The world's oldest living man, who attributes his longevity to soaking in hot springs and eating sweets, turned 113 Wednesday.
Masazo Nonaka celebrated the milestone with his family in his hometown of Ashoro, on the Japanese island of Hokkaido. Nonaka blew out the cake and ate some of it like he does every birthday, but this year the cake had a “113” candle on top, his granddaughter Yuko Nonaka said.
He enjoys eating cakes, watching sumo wrestling on television and reading newspapers, Guinness World Records reported in April when it certified him as the world’s oldest living man, at age 112 years, 259 days.
His granddaughter believes the secret to his longevity is his "free lifestyle,” she told ABC News.
"Freedom is important to Masazo. He’s lived the way he wanted to live and has always done what he wanted to do,” she said.
The man used to run his family's 105-year-old hot springs inn, which is now managed by his granddaughter, the Associated Press reported.
Nonaka said her grandfather received many sweets and gifts this year for his 113th birthday.
She also said the family is very happy for him. "We’re a close family and family is quite important to him,” she added.
Masazo succeeded Francisco Nunez Olivera of Spain, the previous oldest man in the world when he died in January.

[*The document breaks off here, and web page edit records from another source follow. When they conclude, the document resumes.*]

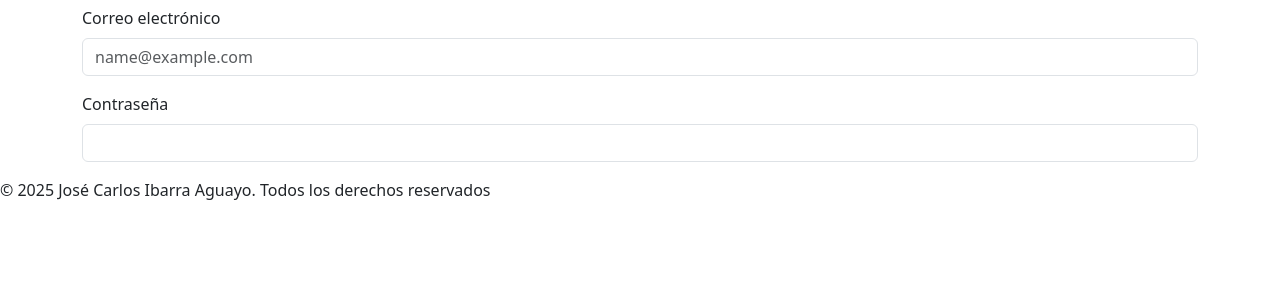
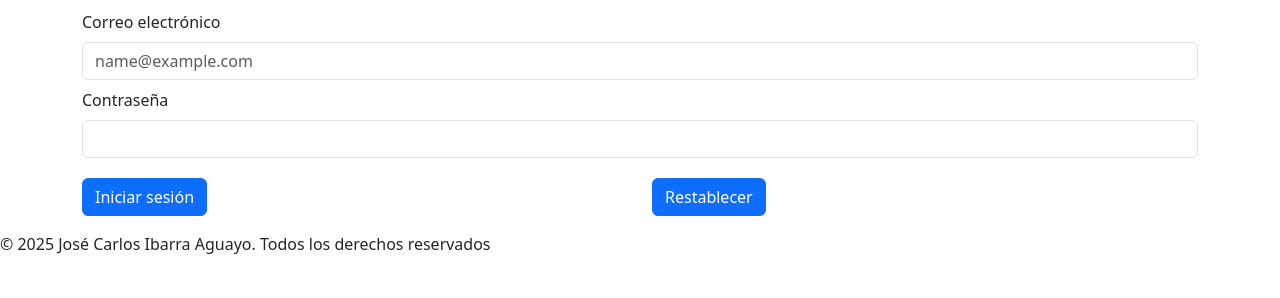
Before and after one commit to Ibarrita/IAJC-250810, a Flask app: page /login in a window 1280 px wide. Shown: the part 106-404 px from the top of the page. Run offline with Flask 3, Linux system fonts and the light colour scheme.

Commit message:
se completo el login

```diff
--- a/templates/login.html
+++ b/templates/login.html
@@ -3,13 +3,23 @@
 {%block contenido%}
 <main class="container">
     <form>
-        <div class="mb-3">
-            <label for="email" class="form-label">Correo electrónico</label>
-            <input type="email" class="form-control" id="email" placeholder="name@example.com">
+        <div class="mb-3 row">
+            <div class="col-12 my-1">
+                <label for="email" class="form-label">Correo electrónico</label>
+                <input type="email" class="form-control" id="email" placeholder="name@example.com">
+            </div>
+            <div class="col-12 my-1">
+                <label for="password" class="form-label">Contraseña</label>
+                <input type="password" class="form-control" id="password">
+            </div>
         </div>
-        <div class="mb-3">
-            <label for="password" class="form-label">Contraseña</label>
-            <input type="password" class="form-control" id="password">
+        <div class="mb-3 row">
+            <div class="col-6">
+                <button type="submit" class="btn btn-primary">Iniciar sesión</button>
+            </div>
+            <div class="col-6">
+                <button type="reset" class="btn btn-primary">Restablecer</button>
+            </div>
         </div>
     </form>
 </main>
```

The world's oldest living person is a Japanese woman named Kane Tanaka, who is 115 years and 204 days old, according to the Gerontology Research Group, a group devoted to reversing age-related decline, according to its website.
Guinness World Records has not yet confirmed the oldest living person.